Location: San Bruno, CA
Telescope: Orion Astrograph 8″ on Takahashi NJP-Z Mount
Camera: Qhy9 CCD with Astronomik H-Alpha 12nm Filter
Another series of H-Alpha images this time with the 8″ Orion Newtonian Astrograph.
Once the telescope is well collimated, it produces good images along with the Baader MPCC coma reducer.
The B33 / Horsehead image is a composite of 14 exposures of 390 seconds, processed with Maxim DL v5 and Photoshop CS4.
B33 / Horsehead on 2/10/2011 with 8″ Newtonian telescope
The next picture is the more challenging Medusa nebula (planetary nebula).
This nebula was discovered in 1955. It has a very low surface brightness.

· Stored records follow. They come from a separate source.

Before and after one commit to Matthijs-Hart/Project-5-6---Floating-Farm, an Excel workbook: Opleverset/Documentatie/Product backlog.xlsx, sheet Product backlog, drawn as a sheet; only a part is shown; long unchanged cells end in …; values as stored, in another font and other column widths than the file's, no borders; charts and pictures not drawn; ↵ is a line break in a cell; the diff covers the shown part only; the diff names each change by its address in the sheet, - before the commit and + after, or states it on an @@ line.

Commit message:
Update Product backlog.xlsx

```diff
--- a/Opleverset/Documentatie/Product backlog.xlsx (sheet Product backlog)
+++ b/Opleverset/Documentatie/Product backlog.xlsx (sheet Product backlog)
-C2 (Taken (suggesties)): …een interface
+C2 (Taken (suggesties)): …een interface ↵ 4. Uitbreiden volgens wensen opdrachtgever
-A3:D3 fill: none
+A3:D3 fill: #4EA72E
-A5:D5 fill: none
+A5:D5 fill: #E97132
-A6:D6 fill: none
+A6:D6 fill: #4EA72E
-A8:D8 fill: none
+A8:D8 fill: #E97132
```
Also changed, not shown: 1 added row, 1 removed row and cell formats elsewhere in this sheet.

The technology to record Hydrogen Alpha images became after World War II (source: galaxymap.org).
I assume this combined with the very low brightness of this nebula is one of the reason why it was discovered relatively recently.
By comparison, it is quite easy to see the shape of the Nebula with one sub-exposure of 6min done with my 8″ telescope in 390sec amidst the City light!

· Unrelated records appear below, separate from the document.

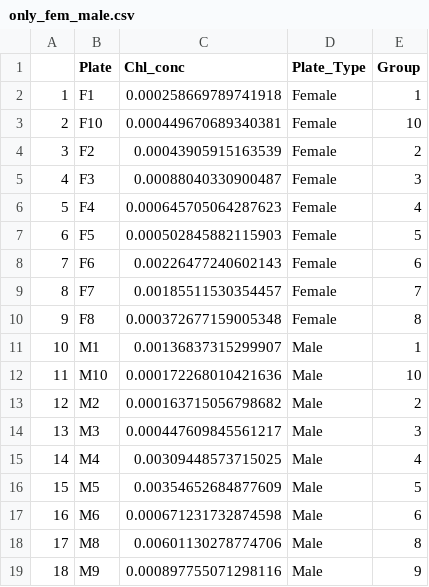
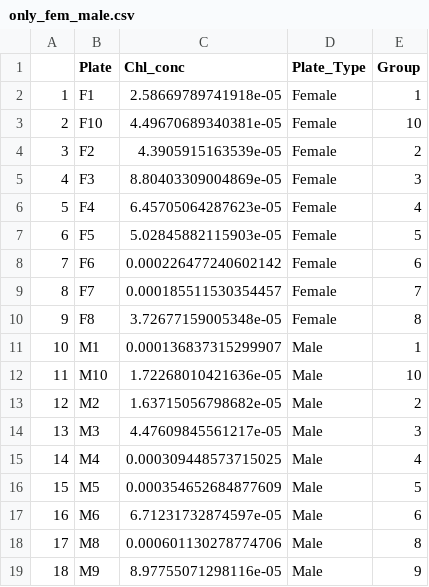
Before and after one commit to cfajardo7/L_gigantea_grazing, a CSV file: Data/only_fem_male.csv, drawn as a sheet.

```diff
--- a/Data/only_fem_male.csv
+++ b/Data/only_fem_male.csv
@@ -1,19 +1,19 @@
 "","Plate","Chl_conc","Plate_Type","Group"
-"1","F1",0.000258669789741918,"Female","1"
-"2","F10",0.000449670689340381,"Female","10"
-"3","F2",0.00043905915163539,"Female","2"
-"4","F3",0.00088040330900487,"Female","3"
-"5","F4",0.000645705064287623,"Female","4"
-"6","F5",0.000502845882115903,"Female","5"
-"7","F6",0.00226477240602143,"Female","6"
-"8","F7",0.00185511530354457,"Female","7"
-"9","F8",0.000372677159005348,"Female","8"
-"10","M1",0.00136837315299907,"Male","1"
-"11","M10",0.000172268010421636,"Male","10"
-"12","M2",0.000163715056798682,"Male","2"
-"13","M3",0.000447609845561217,"Male","3"
-"14","M4",0.00309448573715025,"Male","4"
-"15","M5",0.00354652684877609,"Male","5"
-"16","M6",0.000671231732874598,"Male","6"
-"17","M8",0.00601130278774706,"Male","8"
-"18","M9",0.000897755071298116,"Male","9"
+"1","F1",2.58669789741918e-05,"Female","1"
+"2","F10",4.49670689340381e-05,"Female","10"
+"3","F2",4.3905915163539e-05,"Female","2"
+"4","F3",8.80403309004869e-05,"Female","3"
+"5","F4",6.45705064287623e-05,"Female","4"
+"6","F5",5.02845882115903e-05,"Female","5"
+"7","F6",0.000226477240602142,"Female","6"
+"8","F7",0.000185511530354457,"Female","7"
+"9","F8",3.72677159005348e-05,"Female","8"
+"10","M1",0.000136837315299907,"Male","1"
+"11","M10",1.72268010421636e-05,"Male","10"
+"12","M2",1.63715056798682e-05,"Male","2"
+"13","M3",4.47609845561217e-05,"Male","3"
+"14","M4",0.000309448573715025,"Male","4"
+"15","M5",0.000354652684877609,"Male","5"
+"16","M6",6.71231732874597e-05,"Male","6"
+"17","M8",0.000601130278774706,"Male","8"
+"18","M9",8.97755071298116e-05,"Male","9"
```
Also changed, not shown: Data/Chlorophyll_absorbance_data_sheet.csv.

The image is a composite of 15 exposures of 390sec, combined with Maxim DL 5 and processed with Photoshop CS4.
Sharpless 2-274 / Medusa Nebula on 2/9/2011 with 8″ Newtonian